— Edit difference data —
• • • •
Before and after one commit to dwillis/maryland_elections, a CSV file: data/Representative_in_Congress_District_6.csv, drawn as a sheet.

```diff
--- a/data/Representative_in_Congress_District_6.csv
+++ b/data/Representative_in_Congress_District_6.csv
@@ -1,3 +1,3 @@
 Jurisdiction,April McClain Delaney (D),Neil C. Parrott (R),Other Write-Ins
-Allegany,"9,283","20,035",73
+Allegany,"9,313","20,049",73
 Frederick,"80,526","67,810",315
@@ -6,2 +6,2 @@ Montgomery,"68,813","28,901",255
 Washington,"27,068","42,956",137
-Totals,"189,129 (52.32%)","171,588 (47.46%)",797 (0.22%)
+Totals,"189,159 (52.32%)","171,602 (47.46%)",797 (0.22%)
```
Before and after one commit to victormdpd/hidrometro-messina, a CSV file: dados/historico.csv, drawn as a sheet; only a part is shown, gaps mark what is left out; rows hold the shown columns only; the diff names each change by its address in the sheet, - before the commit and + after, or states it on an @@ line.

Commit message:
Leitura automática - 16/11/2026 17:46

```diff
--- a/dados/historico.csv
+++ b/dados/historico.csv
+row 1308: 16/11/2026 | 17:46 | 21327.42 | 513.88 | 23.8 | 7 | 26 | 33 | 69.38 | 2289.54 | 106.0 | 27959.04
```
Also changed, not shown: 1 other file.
• • • •
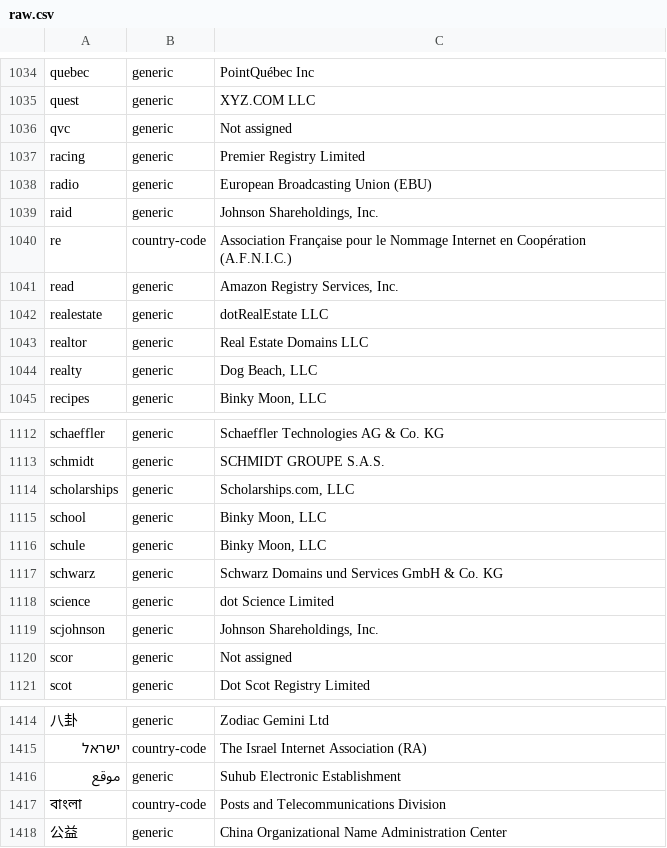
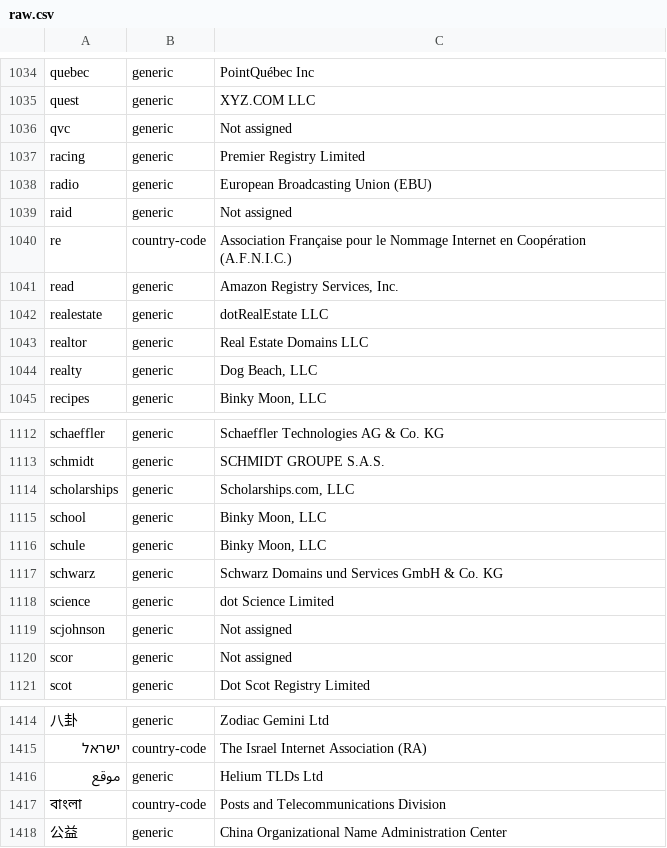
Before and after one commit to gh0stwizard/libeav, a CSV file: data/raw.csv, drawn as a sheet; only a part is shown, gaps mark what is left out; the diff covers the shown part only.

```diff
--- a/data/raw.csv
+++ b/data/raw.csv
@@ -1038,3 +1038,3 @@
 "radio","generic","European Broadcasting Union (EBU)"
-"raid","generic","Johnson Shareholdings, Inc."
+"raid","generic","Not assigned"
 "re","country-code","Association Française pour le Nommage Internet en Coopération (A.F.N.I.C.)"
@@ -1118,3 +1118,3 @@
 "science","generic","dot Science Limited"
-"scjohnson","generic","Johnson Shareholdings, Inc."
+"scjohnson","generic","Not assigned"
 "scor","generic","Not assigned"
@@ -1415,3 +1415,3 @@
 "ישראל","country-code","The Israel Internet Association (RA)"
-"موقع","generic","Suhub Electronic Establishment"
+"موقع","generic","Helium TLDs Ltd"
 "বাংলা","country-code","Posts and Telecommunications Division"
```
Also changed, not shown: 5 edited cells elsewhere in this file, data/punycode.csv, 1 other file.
• • • •
The result is a copy of every line above where the word "generic" shows up.

 "radio","generic","European Broadcasting Union (EBU)"
-"raid","generic","Johnson Shareholdings, Inc."
+"raid","generic","Not assigned"
 "science","generic","dot Science Limited"
-"scjohnson","generic","Johnson Shareholdings, Inc."
+"scjohnson","generic","Not assigned"
 "scor","generic","Not assigned"
-"موقع","generic","Suhub Electronic Establishment"
+"موقع","generic","Helium TLDs Ltd"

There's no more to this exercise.